#### TASK DIRECTIONS:
The output should be all lines of the entries below in which the word "README" occurs.

── DATA SUPPLIED

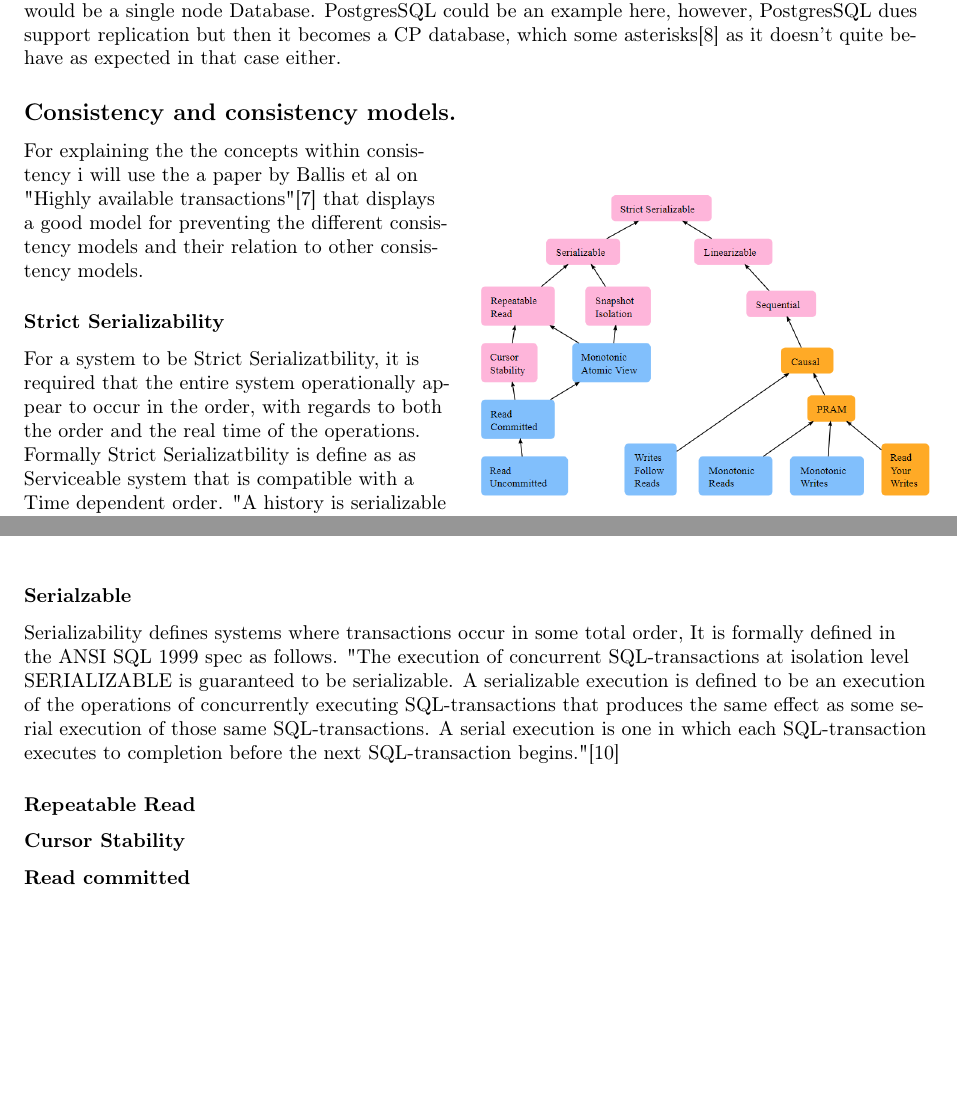
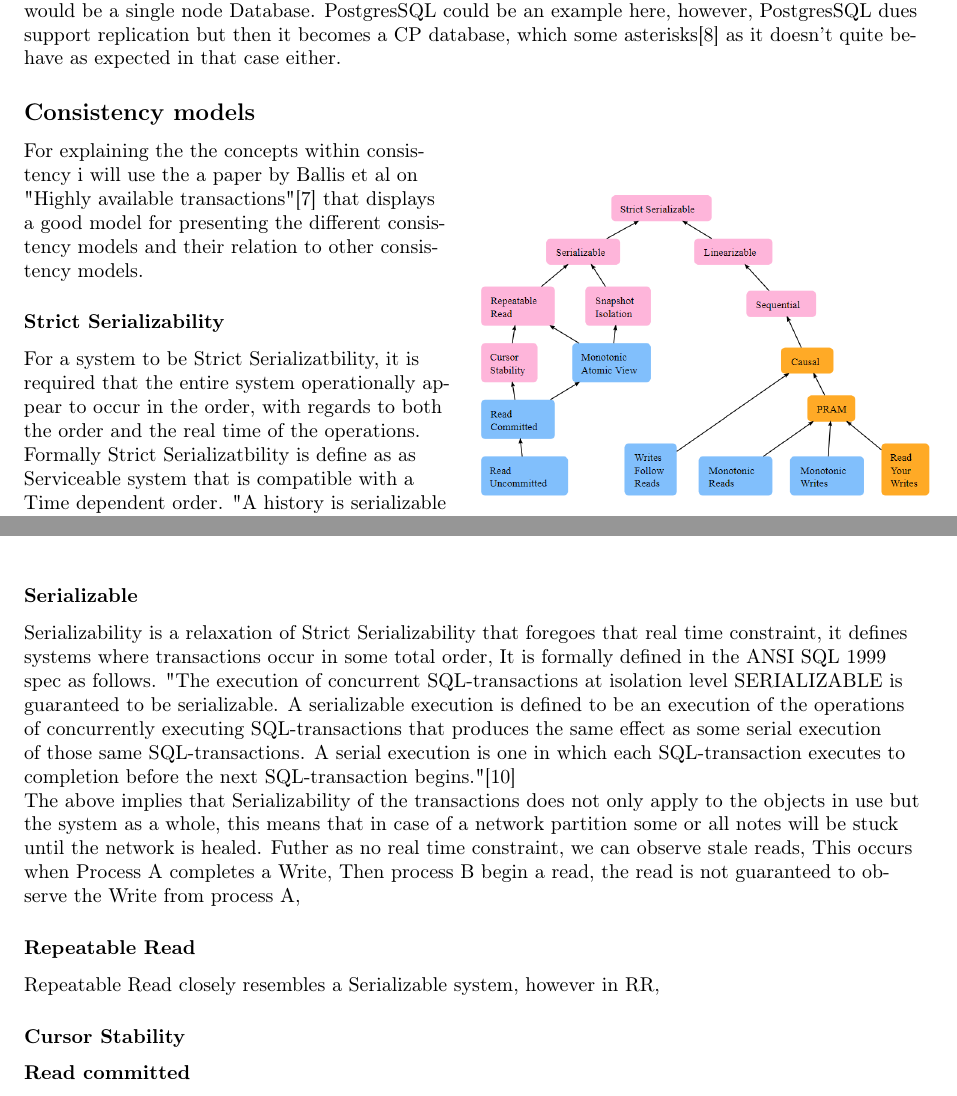
Before and after one commit to Doommius/Master_Thesis_Service_Fabric_Jepsen, a LaTeX thesis (Report/main.tex): two parts of pages 7 and 8 of 21, joined at a grey line, cut so that both start at the same text, the shorter picture padded with empty space. Compiled offline with pdfLaTeX.

Commit message:
Updates from Overleaf

```diff
--- a/Report/main.tex
+++ b/Report/main.tex
@@ -170,7 +170,7 @@ CA Database delivers consistency and availability but doesn't allow for partitio
 
 
 
-\subsection{Consistency and consistency models.}
+\subsection{Consistency models}
 
 
 \begin{wrapfigure}{r}{0.5\linewidth}
@@ -181,7 +181,7 @@ CA Database delivers consistency and availability but doesn't allow for partitio
 \end{wrapfigure}
 
 
-For explaining the the concepts within consistency i will use the a paper by Ballis et al on "Highly available transactions"\cite{10.14778/2732232.2732237} that displays a good model for preventing the different consistency models and their relation to other consistency models.\\
+For explaining the the concepts within consistency i will use the a paper by Ballis et al on "Highly available transactions"\cite{10.14778/2732232.2732237} that displays a good model for presenting the different consistency models and their relation to other consistency models.\\
 
 
 \subsubsection{Strict Serializability}
@@ -192,11 +192,17 @@ Formally Strict Serializatbility is define as as Serviceable system that is comp
 "A history is serializable if it is equivalent to one in which transactions appear to execute sequentially, i.e., without interleaving. A (partial) precedence order can be defined on non-overlapping pairs of transactions in the obvious way. A history is strictly serializable if the transactions’ order in the sequential history is compatible with their precedence order."\cite{10.1145/78969.78972}
 Here it should be clarified that the Obvious way that that if we have transaction A and B, That A proceeds B if A Completes Prior to Transaction B Begins´ or in other worlds a Serialzable system with the time constraint from Linearizability.
 
-\subsubsection{Serialzable}
+\subsubsection{Serializable}
 
-Serializability defines systems where transactions occur in some total order, It is formally defined in the ANSI SQL 1999 spec as follows. "The execution of concurrent SQL-transactions at isolation level SERIALIZABLE is guaranteed to be serializable. A serializable execution is defined to be an execution of the operations of concurrently executing SQL-transactions that produces the same effect as some serial execution of those same SQL-transactions. A serial execution is one in which each SQL-transaction executes to completion before the next SQL-transaction begins."\cite{ansisql1999}
+Serializability is a relaxation of Strict Serializability that foregoes that real time constraint, it defines systems where transactions occur in some total order, It is formally defined in the ANSI SQL 1999 spec as follows. "The execution of concurrent SQL-transactions at isolation level SERIALIZABLE is guaranteed to be serializable. A serializable execution is defined to be an execution of the operations of concurrently executing SQL-transactions that produces the same effect as some serial execution of those same SQL-transactions. A serial execution is one in which each SQL-transaction executes to completion before the next SQL-transaction begins."\cite{ansisql1999}
+
+The above implies that Serializability of the transactions does not only apply to the objects in use but the system as a whole, this means that in case of a network partition some or all notes will be stuck until the network is healed. Futher as no real time constraint,  we can observe stale reads, This occurs when Process A completes a Write, Then process B begin a read, the read is not guaranteed to observe the Write from process A,
 
 \subsubsection{Repeatable Read}
+
+Repeatable Read closely resembles a Serializable system, however in RR,
+
+
 
 \subsubsection{Cursor Stability}
 
```
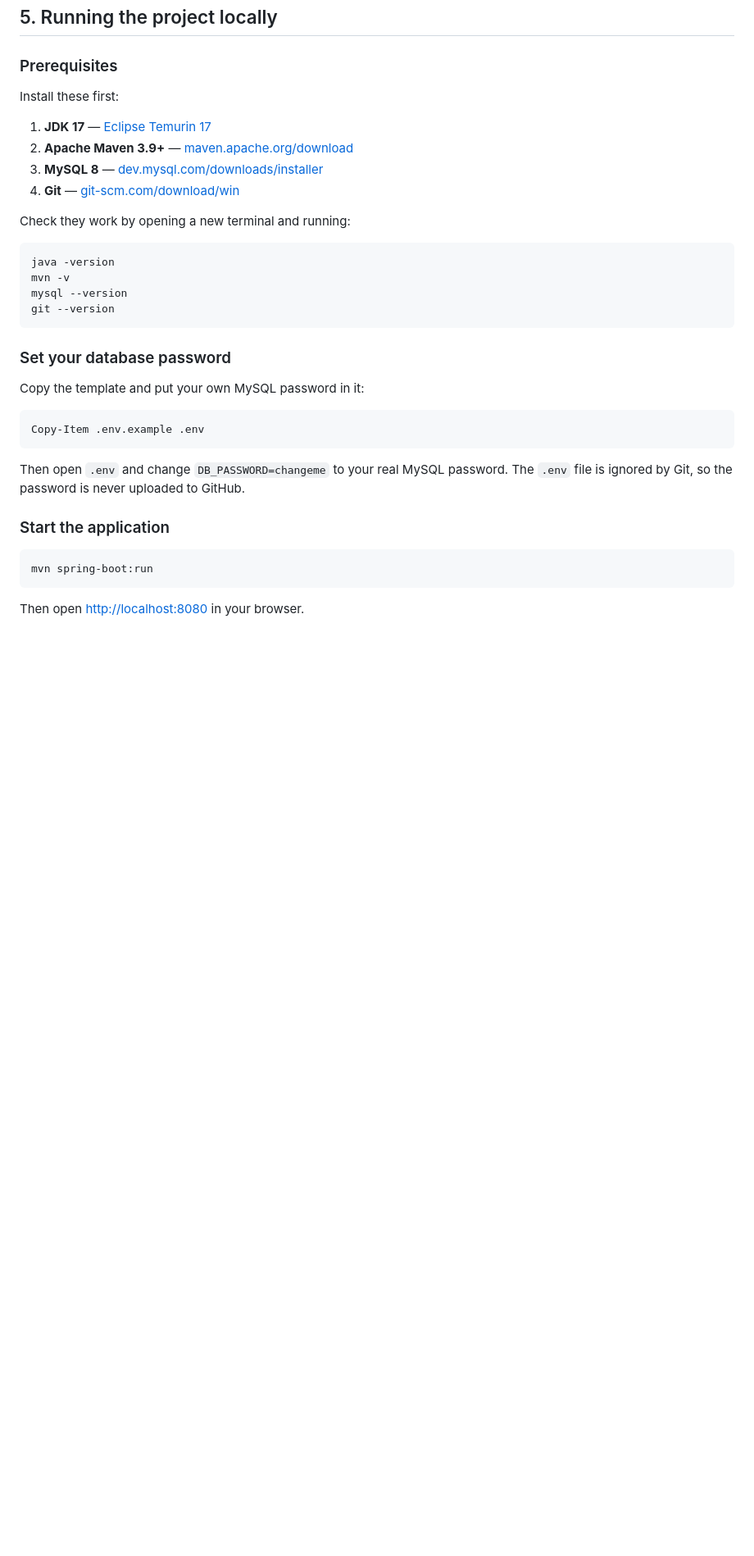
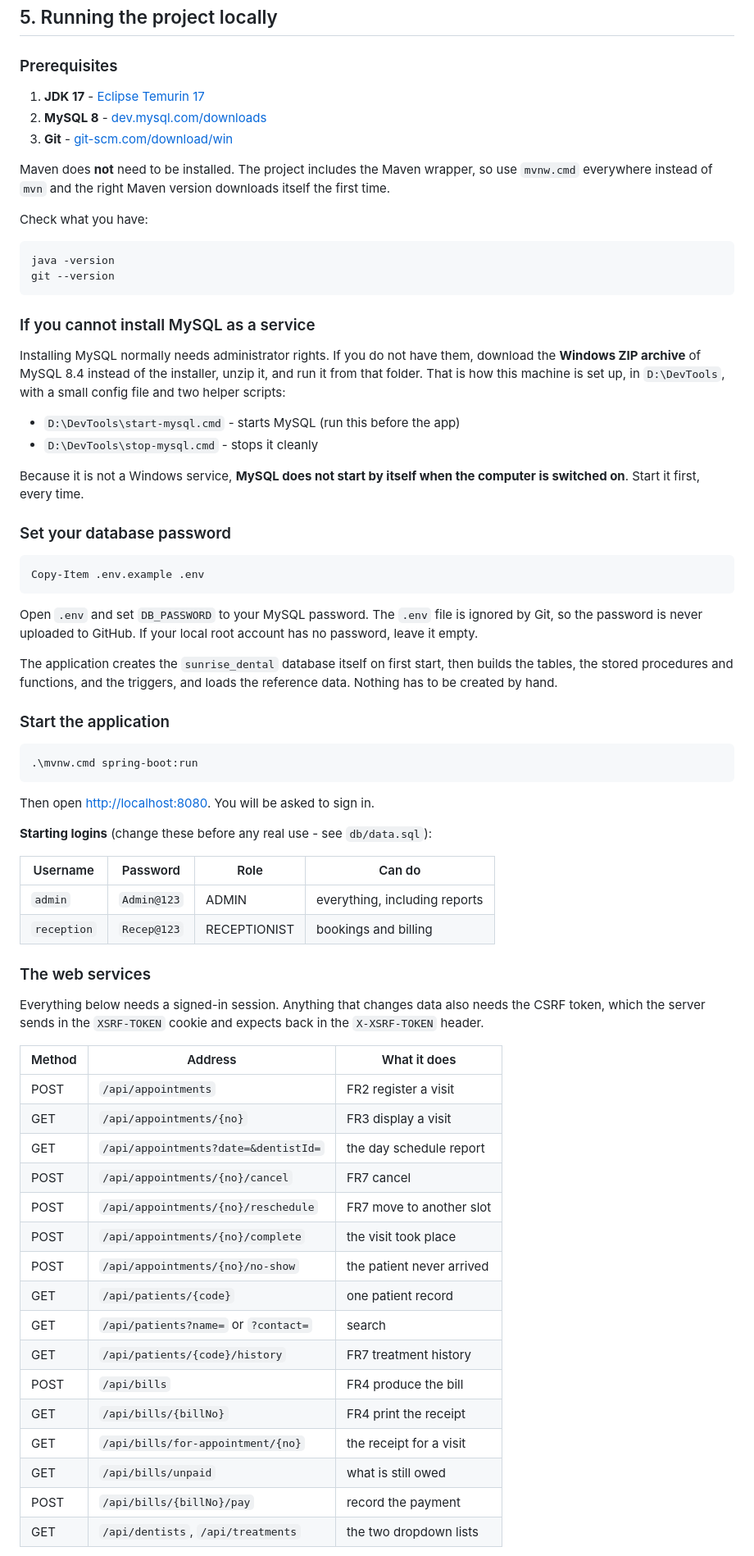
Before and after one commit to OGGY404/sunrise-dental-clinic, a Markdown page: README.md, the part around one of its changes. Shown at 82% size. Rendered like a GitHub page; blank space fills up the shorter version.

Commit message:
docs: record how to run the system now that it starts end to end
Updates the README to match what actually works:

- use mvnw.cmd, because Maven itself is not installed and does not need to be
- how to run MySQL from a ZIP archive when you have no administrator rights,
  which is how this machine is set up, and the reminder that it therefore does
  not start by itself when the computer boots
- the starting logins, so the system can be signed into
- every web service address, what it does, and which requirement it answers
- what each HTTP status means, so the screens in step 7 know what to expect
- the tests need no database at all, they run on in-memory H2

Steps 3 to 6 are now ticked off in the build progress list.

````diff
--- a/README.md
+++ b/README.md
@@ -108,37 +108,85 @@ and Lombok would hide the getters and setters.
 
 ### Prerequisites
 
-Install these first:
+1. **JDK 17** - [Eclipse Temurin 17](https://adoptium.net/temurin/releases/?version=17)
+2. **MySQL 8** - [dev.mysql.com/downloads](https://dev.mysql.com/downloads/)
+3. **Git** - [git-scm.com/download/win](https://git-scm.com/download/win)
 
-1. **JDK 17** — [Eclipse Temurin 17](https://adoptium.net/temurin/releases/?version=17)
-2. **Apache Maven 3.9+** — [maven.apache.org/download](https://maven.apache.org/download.cgi)
-3. **MySQL 8** — [dev.mysql.com/downloads/installer](https://dev.mysql.com/downloads/installer/)
-4. **Git** — [git-scm.com/download/win](https://git-scm.com/download/win)
+Maven does **not** need to be installed. The project includes the Maven
+wrapper, so use `mvnw.cmd` everywhere instead of `mvn` and the right Maven
+version downloads itself the first time.
 
-Check they work by opening a new terminal and running:
+Check what you have:
 
 ```powershell
 java -version
-mvn -v
-mysql --version
 git --version
 ```
 
+### If you cannot install MySQL as a service
+
+Installing MySQL normally needs administrator rights. If you do not have them,
+download the **Windows ZIP archive** of MySQL 8.4 instead of the installer,
+unzip it, and run it from that folder. That is how this machine is set up, in
+`D:\DevTools`, with a small config file and two helper scripts:
+
+- `D:\DevTools\start-mysql.cmd` - starts MySQL (run this before the app)
+- `D:\DevTools\stop-mysql.cmd` - stops it cleanly
+
+Because it is not a Windows service, **MySQL does not start by itself when the
+computer is switched on**. Start it first, every time.
+
 ### Set your database password
-
-Copy the template and put your own MySQL password in it:
 
 ```powershell
 Copy-Item .env.example .env
 ```
 
-Then open `.env` and change `DB_PASSWORD=changeme` to your real MySQL password.
-The `.env` file is ignored by Git, so the password is never uploaded to GitHub.
+Open `.env` and set `DB_PASSWORD` to your MySQL password. The `.env` file is
+ignored by Git, so the password is never uploaded to GitHub. If your local root
+account has no password, leave it empty.
+
+The application creates the `sunrise_dental` database itself on first start,
+then builds the tables, the stored procedures and functions, and the triggers,
+and loads the reference data. Nothing has to be created by hand.
 
 ### Start the application
 
 ```powershell
-mvn spring-boot:run
+.\mvnw.cmd spring-boot:run
 ```
 
-Then open <http://localhost:8080> in your browser.
+Then open <http://localhost:8080>. You will be asked to sign in.
+
+**Starting logins** (change these before any real use - see `db/data.sql`):
+
+| Username    | Password    | Role         | Can do                        |
+|-------------|-------------|--------------|-------------------------------|
+| `admin`     | `Admin@123` | ADMIN        | everything, including reports |
+| `reception` | `Recep@123` | RECEPTIONIST | bookings and billing          |
+
+### The web services
+
+Everything below needs a signed-in session. Anything that changes data also
+needs the CSRF token, which the server sends in the `XSRF-TOKEN` cookie and
+expects back in the `X-XSRF-TOKEN` header.
+
+| Method | Address | What it does |
+|---|---|---|
+| POST | `/api/appointments` | FR2 register a visit |
+| GET | `/api/appointments/{no}` | FR3 display a visit |
+| GET | `/api/appointments?date=&dentistId=` | the day schedule report |
+| POST | `/api/appointments/{no}/cancel` | FR7 cancel |
+| POST | `/api/appointments/{no}/reschedule` | FR7 move to another slot |
+| POST | `/api/appointments/{no}/complete` | the visit took place |
+| POST | `/api/appointments/{no}/no-show` | the patient never arrived |
+| GET | `/api/patients/{code}` | one patient record |
+| GET | `/api/patients?name=` or `?contact=` | search |
+| GET | `/api/patients/{code}/history` | FR7 treatment history |
+| POST | `/api/bills` | FR4 produce the bill |
+| GET | `/api/bills/{billNo}` | FR4 print the receipt |
+| GET | `/api/bills/for-appointment/{no}` | the receipt for a visit |
+| GET | `/api/bills/unpaid` | what is still owed |
+| POST | `/api/bills/{billNo}/pay` | record the payment |
+| GET | `/api/dentists`, `/api/treatments` | the two dropdown lists |
+
````
Also changed, not shown: other parts of README.md (+19 -6 lines).
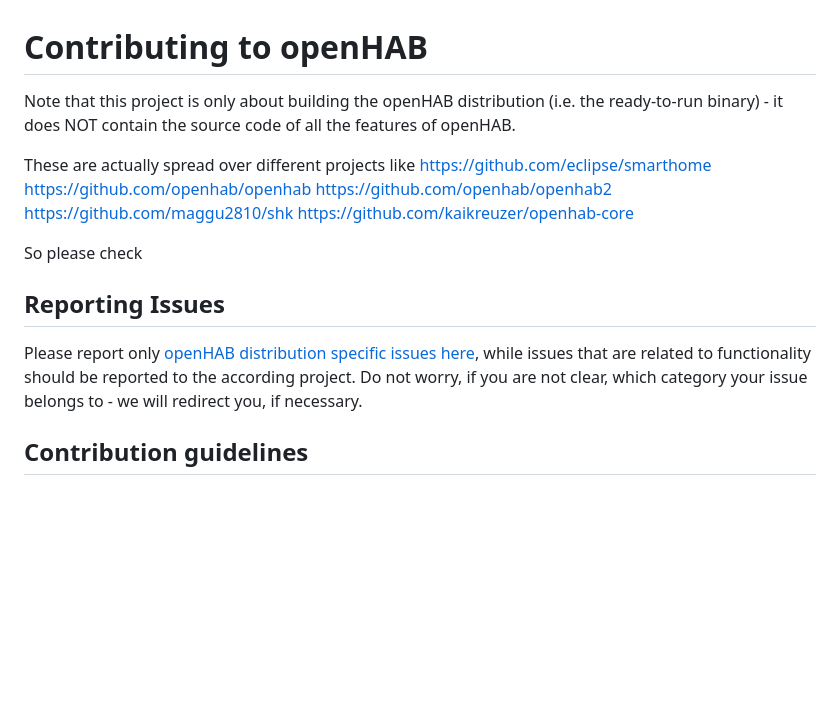
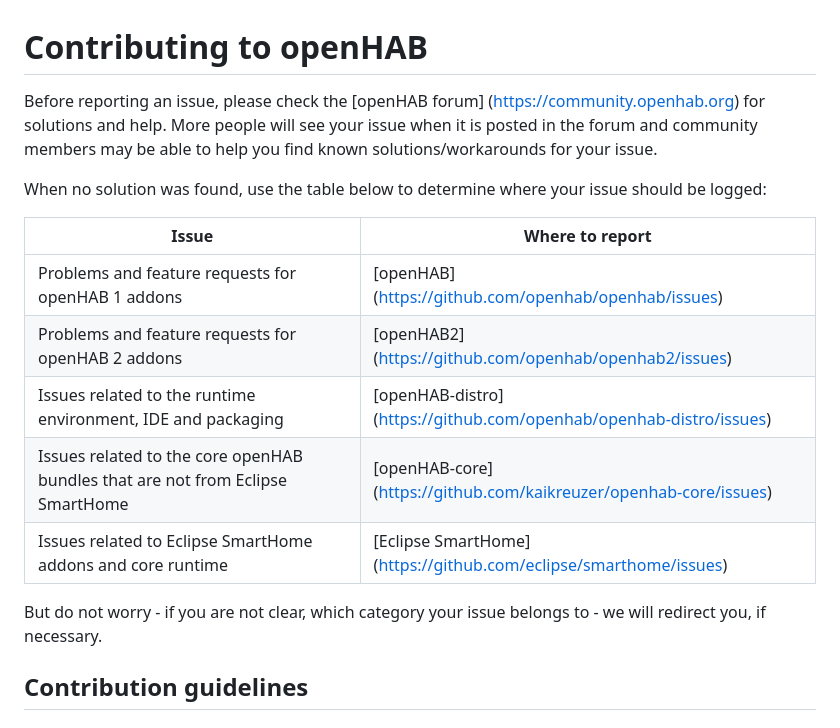
Before and after one commit to openhab/openhab-distro, a Markdown page: CONTRIBUTING.md, the part around the change. GitHub-like rendering; blank space fills up the shorter version.

```diff
--- a/CONTRIBUTING.md
+++ b/CONTRIBUTING.md
@@ -1,19 +1,18 @@
 # Contributing to openHAB
 
-Note that this project is only about building the openHAB distribution (i.e. the ready-to-run binary) - it does NOT contain the source code of all the features of openHAB.
+Before reporting an issue, please check the [openHAB forum] (https://community.openhab.org) for solutions and help. More people will see your issue when it is posted in the forum and community members may be able to help you find known solutions/workarounds for your issue.
 
-These are actually spread over different projects like
-https://github.com/eclipse/smarthome
-https://github.com/openhab/openhab
-https://github.com/openhab/openhab2
-https://github.com/maggu2810/shk
-https://github.com/kaikreuzer/openhab-core
+When no solution was found, use the table below to determine where your issue should be logged:
 
-So please check
-## Reporting Issues
+Issue | Where to report
+------|----------------
+Problems and feature requests for openHAB 1 addons | [openHAB] (https://github.com/openhab/openhab/issues)
+Problems and feature requests for openHAB 2 addons | [openHAB2] (https://github.com/openhab/openhab2/issues)
+Issues related to the runtime environment, IDE and packaging | [openHAB-distro] (https://github.com/openhab/openhab-distro/issues)
+Issues related to the core openHAB bundles that are not from Eclipse SmartHome | [openHAB-core] (https://github.com/kaikreuzer/openhab-core/issues)
+Issues related to Eclipse SmartHome addons and core runtime | [Eclipse SmartHome] (https://github.com/eclipse/smarthome/issues)
 
-Please report only [openHAB distribution specific issues here](https://github.com/openhab/openhab-distro/issues), while issues that are related to functionality should be reported to the according project.
-Do not worry, if you are not clear, which category your issue belongs to - we will redirect you, if necessary.
+But do not worry - if you are not clear, which category your issue belongs to - we will redirect you, if necessary.
 
 ## Contribution guidelines
 
```
Also changed, not shown: README.md (+15 -1 lines), docs/sources/addons.md (+10 -10 lines), docs/sources/getting-started.md (added, +91 -0 lines), karaf-todo.md (deleted, +0 -24 lines), docs/sources/images/dashboard.png (added), 8 other files.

────

#### OUTPUT BELOW:
Before and after one commit to OGGY404/sunrise-dental-clinic, a Markdown page: README.md, the part around one of its changes. Shown at 82% size. Rendered like a GitHub page; blank space fills up the shorter version.
Updates the README to match what actually works:
--- a/README.md
+++ b/README.md
Also changed, not shown: other parts of README.md (+19 -6 lines).
Also changed, not shown: README.md (+15 -1 lines), docs/sources/addons.md (+10 -10 lines), docs/sources/getting-started.md (added, +91 -0 lines), karaf-todo.md (deleted, +0 -24 lines), docs/sources/images/dashboard.png (added), 8 other files.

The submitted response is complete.